Metal roofs are 100% recyclable at the end of its lifetime. However, when it rains, these will be a bit noisy which some people actually like. With time, probably 25 years, the screws might need replacement because of damage from the UV rays. It is also recommended to install snow guards. Metal roofs are bound to last for at least 50 years or more.

  1. Wooden Roof

Wood Shingles

Also known as cedar shingles, they are low energy, and highly resistant to rot, moisture and wind. They give your home a natural like appearance. These appear thin and flat. They are not allowed in some areas prone to fire hazards. Hail can also cause the shingles to split. Depending on the type of finish, they stain every 5 to 15 years. They have an average lifespan of at least 30 years.

Wood Shakes

Thick wood shakes can serve you for 35-40 years, but they need constant maintenance. These are split from the logs. Shakes are more resistant than shingles. To ensure they last, remove debris soon as it falls, removes moss when it forms, replace curled, cupped or split shakes right away.

  1. Green Roofs

There are two types of roofs; intensive and extensive green roofs.

An intensive roof is also called a rooftop garden. The soil is dug to a depth of up to 6 inches to support green and healthy small trees, shrubs, and vegetables. This blocks UV rays reducing the heat island effect. It also reduces runoff through absorption of rainwater. It, however, requires a lot of maintenance and you would have to factor in the cost of an irrigation system and creating access to the roof. If installed correctly, it can last from 30 to 50 years.

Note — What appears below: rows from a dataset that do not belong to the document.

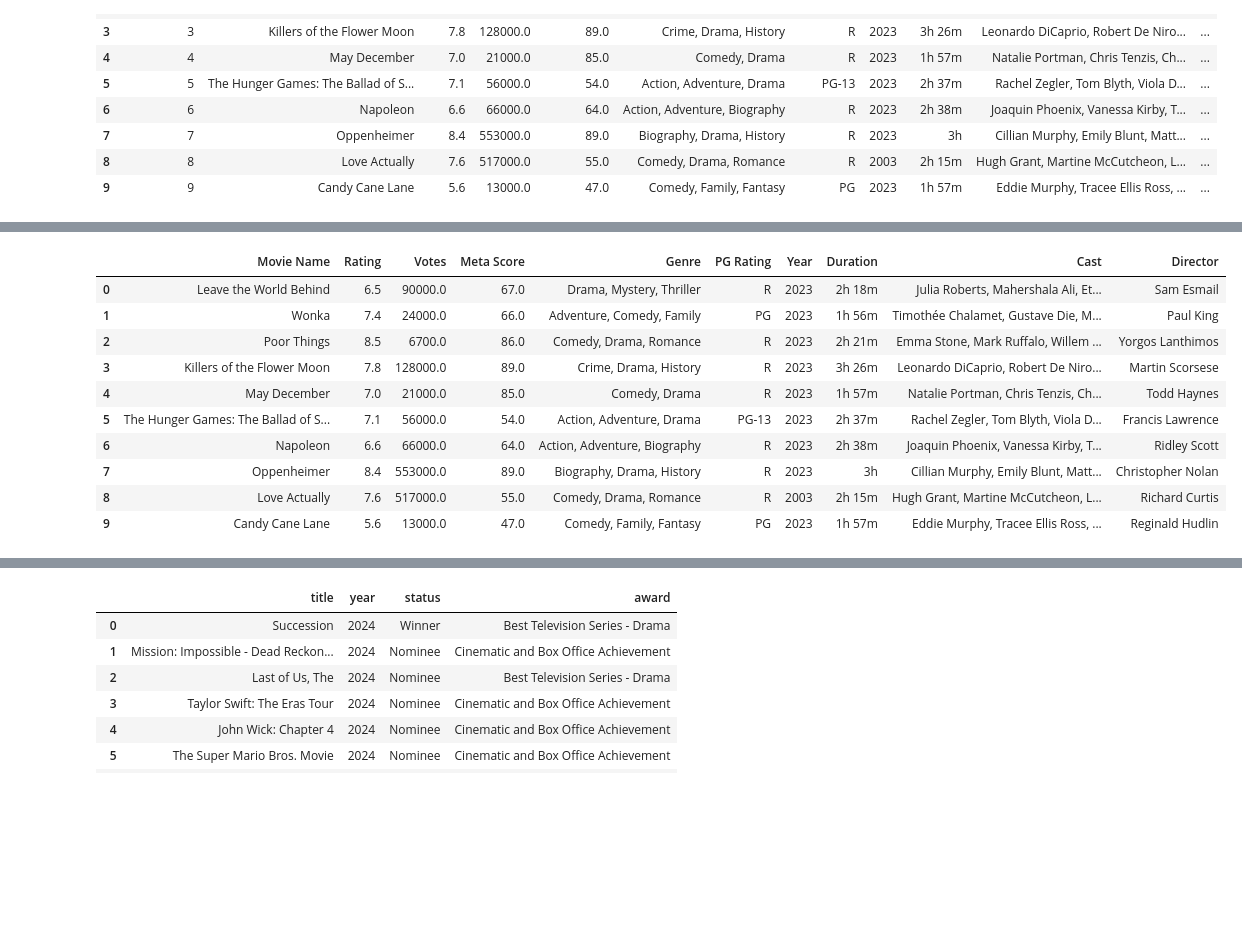
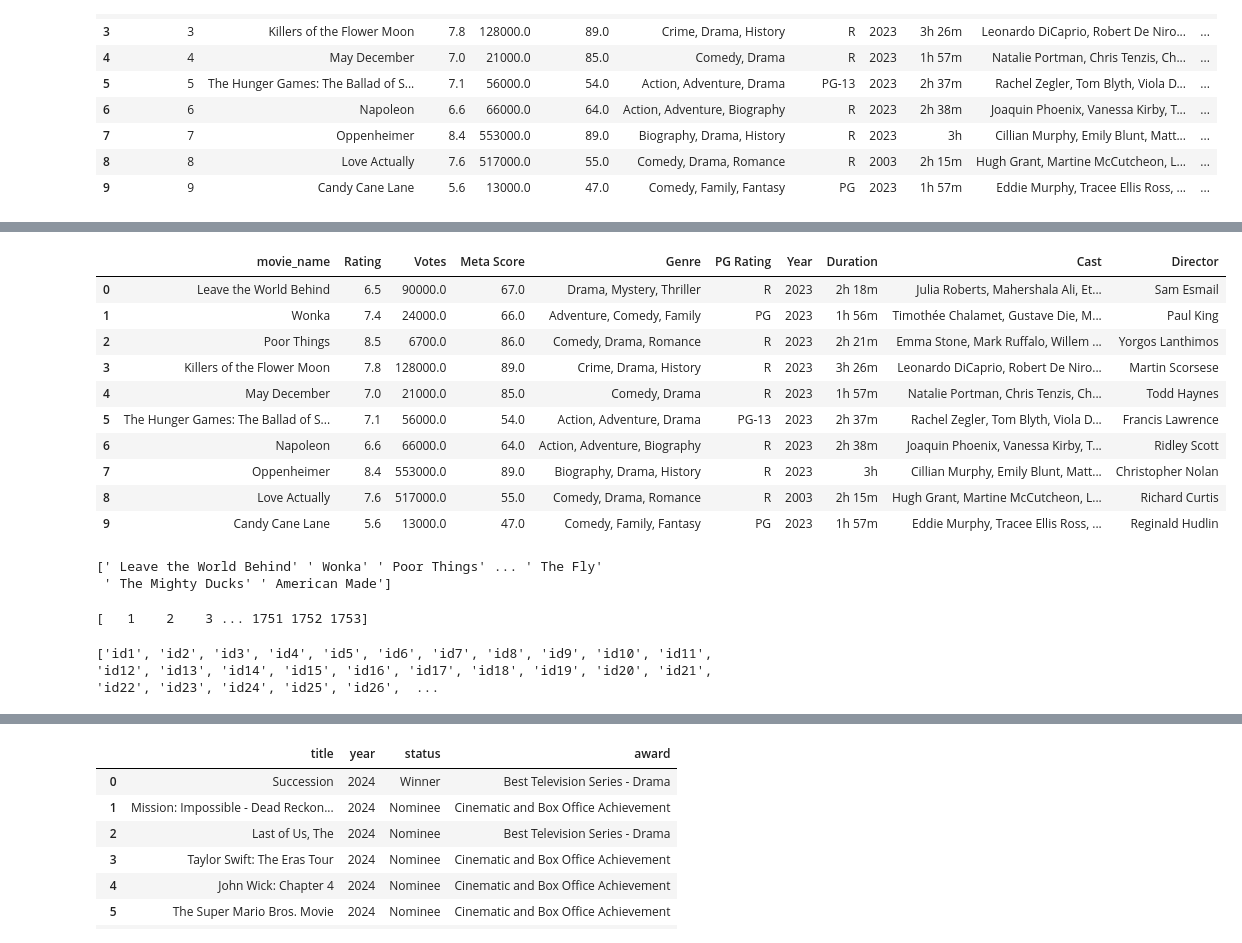
Before and after one commit to IrynaVitkovych/Project-3, a Jupyter notebook: Data Cleaning.ipynb, the cells around one changed output, grey strips where cells are left out. Cells and saved outputs as stored; diff of their text form; code cells hidden in the pictures; blank space fills up the shorter version.

```diff
--- a/Data Cleaning.ipynb
+++ b/Data Cleaning.ipynb
@@ -63,9 +67,9 @@ memory usage: 153.3+ KB
 # %%
 # Rename column to Movie Name
-imdb_movie_data.rename(columns={'Moive Name': 'Movie Name'}, inplace=True)
+imdb_movie_data.rename(columns={'Moive Name': 'movie_name'}, inplace=True)
 imdb_movie_data.head(10)
 # %% [output]
-|  | Movie Name | Rating | Votes | Meta Score | Genre | PG Rating | Year | Duration | Cast | Director |
+|  | movie_name | Rating | Votes | Meta Score | Genre | PG Rating | Year | Duration | Cast | Director |
 | 0 | Leave the World Behind | 6.5 | 90000.0 | 67.0 | Drama, Mystery, Thriller | R | 2023 | 2h 18m | Julia Roberts, Mahershala Ali, Et... | Sam Esmail |
 | 1 | Wonka | 7.4 | 24000.0 | 66.0 | Adventure, Comedy, Family | PG | 2023 | 1h 56m | Timothée Chalamet, Gustave Die, M... | Paul King |
 | 2 | Poor Things | 8.5 | 6700.0 | 86.0 | Comedy, Drama, Romance | R | 2023 | 2h 21m | Emma Stone, Mark Ruffalo, Willem ... | Yorgos Lanthimos |
@@ -76,3 +80,23 @@ imdb_movie_data.head(10)
 | 7 | Oppenheimer | 8.4 | 553000.0 | 89.0 | Biography, Drama, History | R | 2023 | 3h | Cillian Murphy, Emily Blunt, Matt... | Christopher Nolan |
 | 8 | Love Actually | 7.6 | 517000.0 | 55.0 | Comedy, Drama, Romance | R | 2003 | 2h 15m | Hugh Grant, Martine McCutcheon, L... | Richard Curtis |
 | 9 | Candy Cane Lane | 5.6 | 13000.0 | 47.0 | Comedy, Family, Fantasy | PG | 2023 | 1h 57m | Eddie Murphy, Tracee Ellis Ross, ... | Reginald Hudlin |
+# %%
+movies = imdb_movie_data['movie_name'].unique()
+print(movies)
+# %% [output]
+[' Leave the World Behind' ' Wonka' ' Poor Things' ... ' The Fly'
+ ' The Mighty Ducks' ' American Made']
+# %%
+# Create numpy arrays from 1-1753 for the movies
+movie_ids = np.arange(1, len(movies) + 1)
+
+print(movie_ids)
+# %% [output]
+[   1    2    3 ... 1751 1752 1753]
+# %%
+# Use a list comprehension to add unique "id" to each movie.
+
+m_ids = ['id' + str(m_id) for m_id in range(1, len(movie_ids) + 1)]
+print(m_ids)
+# %% [output]
+['id1', 'id2', 'id3', 'id4', 'id5', 'id6', 'id7', 'id8', 'id9', 'id10', 'id11', 'id12', 'id13', 'id14', 'id15', 'id16', 'id17', 'id18', 'id19', 'id20', 'id21', 'id22', 'id23', 'id24', 'id25', 'id26',  ...
```
Also changed, not shown: parts of 13 cells of this notebook, 1 other file.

Extensive roofs provide similar benefits but only support the growth of drought resistant plants such as rosemary, thyme or chives. They are a bit heavier than your typical roof and may require additional structural work. Vegetable gardens don’t thrive well in extensive roofs because of their depth.

  1. Clay Tile

They are made from natural clay which is fired in a kiln. In other names, clay tiles are sometimes called Spanish tiles. They remain in relatively good shape. You should avoid walking on them as they can break.

  1. Concrete Tile

These are fire resistant and quite heavy too. They are less expensive than clay tiles and are durable. They are made from a mixture of sand and Portland cement. It is suitable for moderate and steep sloped roofs.

  1. Slate

It is made from natural slate rock/stone laid out on the roof. It has stood the test of time and is considered the best, oldest, and most durable material in the market. With a lifespan of 100 years, if installed correctly, it is well worth your money. It requires a strong structure for support as it is a heavy material. It provides resistance to both fire and wind. To ensure it continues to provide full functionality, replace your copper flashing if it turns black and replace broken tiles too.